>>>>
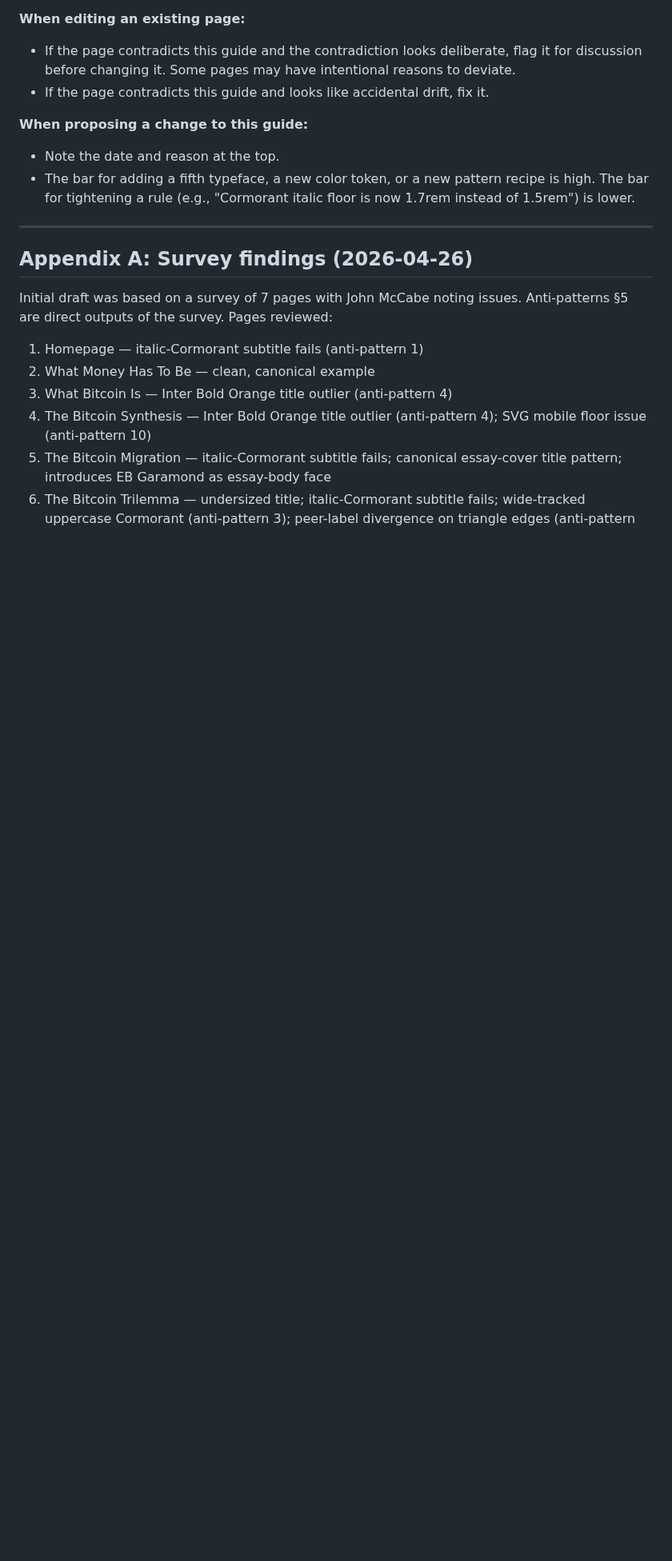
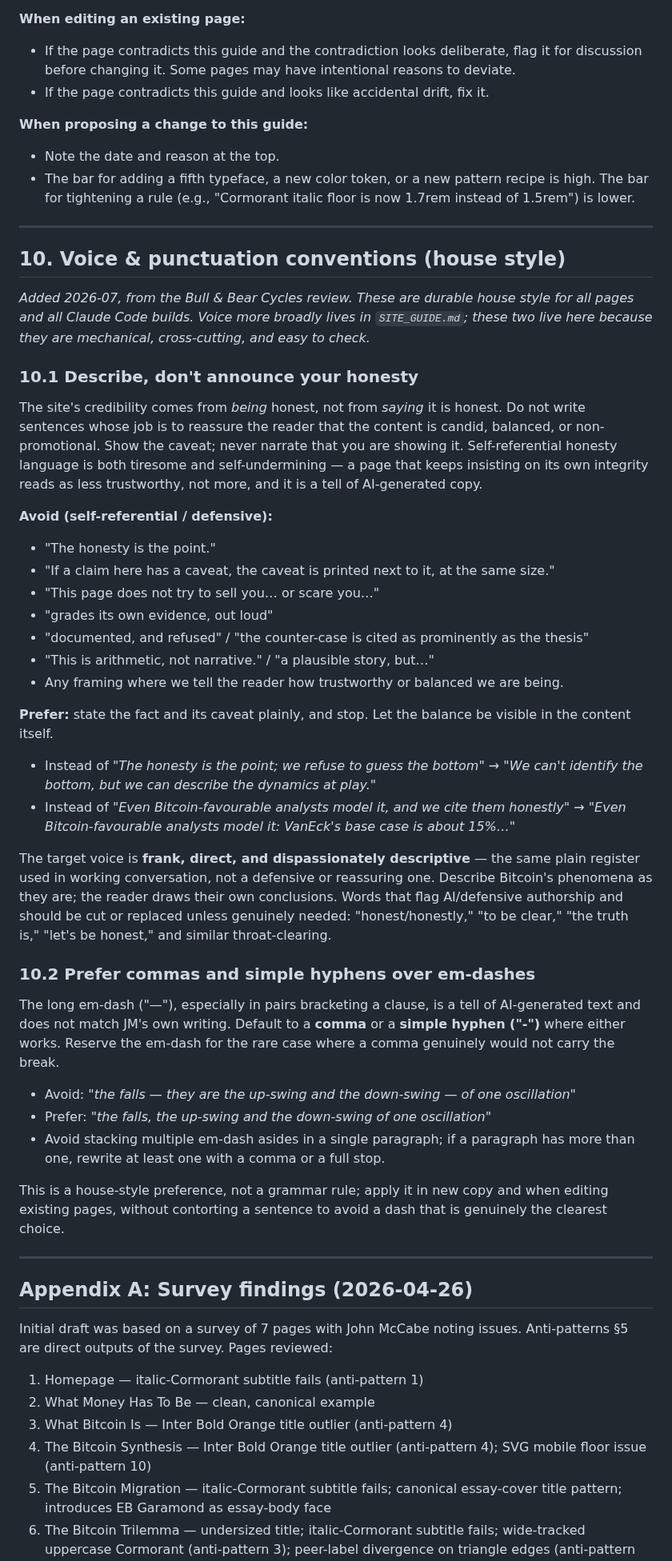
Before and after one commit to Lastcoinstanding/lastcoinstanding.com, a Markdown page: STYLE_GUIDE.md, the part around one of its changes. Shown at 80% size. Rendered like a GitHub page; blank space fills up the shorter version.

Commit message:
docs(style): add voice + punctuation house-style conventions
Codify two conventions from the Bull & Bear Cycles review as STYLE_GUIDE §10,
durable for all pages and Claude Code builds: (1) describe, don't announce your
honesty — cut self-referential "we're being honest / balanced / not selling"
framing and throat-clearing; (2) prefer commas and simple hyphens over
em-dashes, which read as an AI tell and off-house-style. Includes the
avoid/prefer examples. §8 amended to point at §10 (voice otherwise lives in
SITE_GUIDE).

Co-Authored-By: Claude Opus 4.8 <noreply@anthropic.com>

```diff
--- a/STYLE_GUIDE.md
+++ b/STYLE_GUIDE.md
@@ -1887,6 +1887,41 @@ Use on any future dark-theme form (the inset shadow repaints over the autofill c
 **When proposing a change to this guide:**
 - Note the date and reason at the top.
 - The bar for adding a fifth typeface, a new color token, or a new pattern recipe is high. The bar for tightening a rule (e.g., "Cormorant italic floor is now 1.7rem instead of 1.5rem") is lower.
+
+---
+
+## 10. Voice & punctuation conventions (house style)
+
+_Added 2026-07, from the Bull & Bear Cycles review. These are durable house style for all pages and all Claude Code builds. Voice more broadly lives in `SITE_GUIDE.md`; these two live here because they are mechanical, cross-cutting, and easy to check._
+
+### 10.1 Describe, don't announce your honesty
+
+The site's credibility comes from *being* honest, not from *saying* it is honest. Do not write sentences whose job is to reassure the reader that the content is candid, balanced, or non-promotional. Show the caveat; never narrate that you are showing it. Self-referential honesty language is both tiresome and self-undermining — a page that keeps insisting on its own integrity reads as less trustworthy, not more, and it is a tell of AI-generated copy.
+
+**Avoid (self-referential / defensive):**
+- "The honesty is the point."
+- "If a claim here has a caveat, the caveat is printed next to it, at the same size."
+- "This page does not try to sell you… or scare you…"
+- "grades its own evidence, out loud"
+- "documented, and refused" / "the counter-case is cited as prominently as the thesis"
+- "This is arithmetic, not narrative." / "a plausible story, but…"
+- Any framing where we tell the reader how trustworthy or balanced we are being.
+
+**Prefer:** state the fact and its caveat plainly, and stop. Let the balance be visible in the content itself.
+- Instead of *"The honesty is the point; we refuse to guess the bottom"* → *"We can't identify the bottom, but we can describe the dynamics at play."*
+- Instead of *"Even Bitcoin-favourable analysts model it, and we cite them honestly"* → *"Even Bitcoin-favourable analysts model it: VanEck's base case is about 15%…"*
+
+The target voice is **frank, direct, and dispassionately descriptive** — the same plain register used in working conversation, not a defensive or reassuring one. Describe Bitcoin's phenomena as they are; the reader draws their own conclusions. Words that flag AI/defensive authorship and should be cut or replaced unless genuinely needed: "honest/honestly," "to be clear," "the truth is," "let's be honest," and similar throat-clearing.
+
+### 10.2 Prefer commas and simple hyphens over em-dashes
+
+The long em-dash ("—"), especially in pairs bracketing a clause, is a tell of AI-generated text and does not match JM's own writing. Default to a **comma** or a **simple hyphen ("-")** where either works. Reserve the em-dash for the rare case where a comma genuinely would not carry the break.
+
+- Avoid: *"the falls — they are the up-swing and the down-swing — of one oscillation"*
+- Prefer: *"the falls, the up-swing and the down-swing of one oscillation"*
+- Avoid stacking multiple em-dash asides in a single paragraph; if a paragraph has more than one, rewrite at least one with a comma or a full stop.
+
+This is a house-style preference, not a grammar rule; apply it in new copy and when editing existing pages, without contorting a sentence to avoid a dash that is genuinely the clearest choice.
 
 ---
 
```
Also changed, not shown: other parts of STYLE_GUIDE.md (+1 -1 lines).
<<<<
▸ **To do**: Write out the material above precisely, leaving each picture behind.

▸ **Completed exercise**:
Before and after one commit to Lastcoinstanding/lastcoinstanding.com, a Markdown page: STYLE_GUIDE.md, the part around one of its changes. Shown at 80% size. Rendered like a GitHub page; blank space fills up the shorter version.

Commit message:
docs(style): add voice + punctuation house-style conventions
Codify two conventions from the Bull & Bear Cycles review as STYLE_GUIDE §10,
durable for all pages and Claude Code builds: (1) describe, don't announce your
honesty — cut self-referential "we're being honest / balanced / not selling"
framing and throat-clearing; (2) prefer commas and simple hyphens over
em-dashes, which read as an AI tell and off-house-style. Includes the
avoid/prefer examples. §8 amended to point at §10 (voice otherwise lives in
SITE_GUIDE).

Co-Authored-By: Claude Opus 4.8 <noreply@anthropic.com>

```diff
--- a/STYLE_GUIDE.md
+++ b/STYLE_GUIDE.md
@@ -1887,6 +1887,41 @@ Use on any future dark-theme form (the inset shadow repaints over the autofill c
 **When proposing a change to this guide:**
 - Note the date and reason at the top.
 - The bar for adding a fifth typeface, a new color token, or a new pattern recipe is high. The bar for tightening a rule (e.g., "Cormorant italic floor is now 1.7rem instead of 1.5rem") is lower.
+
+---
+
+## 10. Voice & punctuation conventions (house style)
+
+_Added 2026-07, from the Bull & Bear Cycles review. These are durable house style for all pages and all Claude Code builds. Voice more broadly lives in `SITE_GUIDE.md`; these two live here because they are mechanical, cross-cutting, and easy to check._
+
+### 10.1 Describe, don't announce your honesty
+
+The site's credibility comes from *being* honest, not from *saying* it is honest. Do not write sentences whose job is to reassure the reader that the content is candid, balanced, or non-promotional. Show the caveat; never narrate that you are showing it. Self-referential honesty language is both tiresome and self-undermining — a page that keeps insisting on its own integrity reads as less trustworthy, not more, and it is a tell of AI-generated copy.
+
+**Avoid (self-referential / defensive):**
+- "The honesty is the point."
+- "If a claim here has a caveat, the caveat is printed next to it, at the same size."
+- "This page does not try to sell you… or scare you…"
+- "grades its own evidence, out loud"
+- "documented, and refused" / "the counter-case is cited as prominently as the thesis"
+- "This is arithmetic, not narrative." / "a plausible story, but…"
+- Any framing where we tell the reader how trustworthy or balanced we are being.
+
+**Prefer:** state the fact and its caveat plainly, and stop. Let the balance be visible in the content itself.
+- Instead of *"The honesty is the point; we refuse to guess the bottom"* → *"We can't identify the bottom, but we can describe the dynamics at play."*
+- Instead of *"Even Bitcoin-favourable analysts model it, and we cite them honestly"* → *"Even Bitcoin-favourable analysts model it: VanEck's base case is about 15%…"*
+
+The target voice is **frank, direct, and dispassionately descriptive** — the same plain register used in working conversation, not a defensive or reassuring one. Describe Bitcoin's phenomena as they are; the reader draws their own conclusions. Words that flag AI/defensive authorship and should be cut or replaced unless genuinely needed: "honest/honestly," "to be clear," "the truth is," "let's be honest," and similar throat-clearing.
+
+### 10.2 Prefer commas and simple hyphens over em-dashes
+
+The long em-dash ("—"), especially in pairs bracketing a clause, is a tell of AI-generated text and does not match JM's own writing. Default to a **comma** or a **simple hyphen ("-")** where either works. Reserve the em-dash for the rare case where a comma genuinely would not carry the break.
+
+- Avoid: *"the falls — they are the up-swing and the down-swing — of one oscillation"*
+- Prefer: *"the falls, the up-swing and the down-swing of one oscillation"*
+- Avoid stacking multiple em-dash asides in a single paragraph; if a paragraph has more than one, rewrite at least one with a comma or a full stop.
+
+This is a house-style preference, not a grammar rule; apply it in new copy and when editing existing pages, without contorting a sentence to avoid a dash that is genuinely the clearest choice.
 
 ---
 
```
Also changed, not shown: other parts of STYLE_GUIDE.md (+1 -1 lines).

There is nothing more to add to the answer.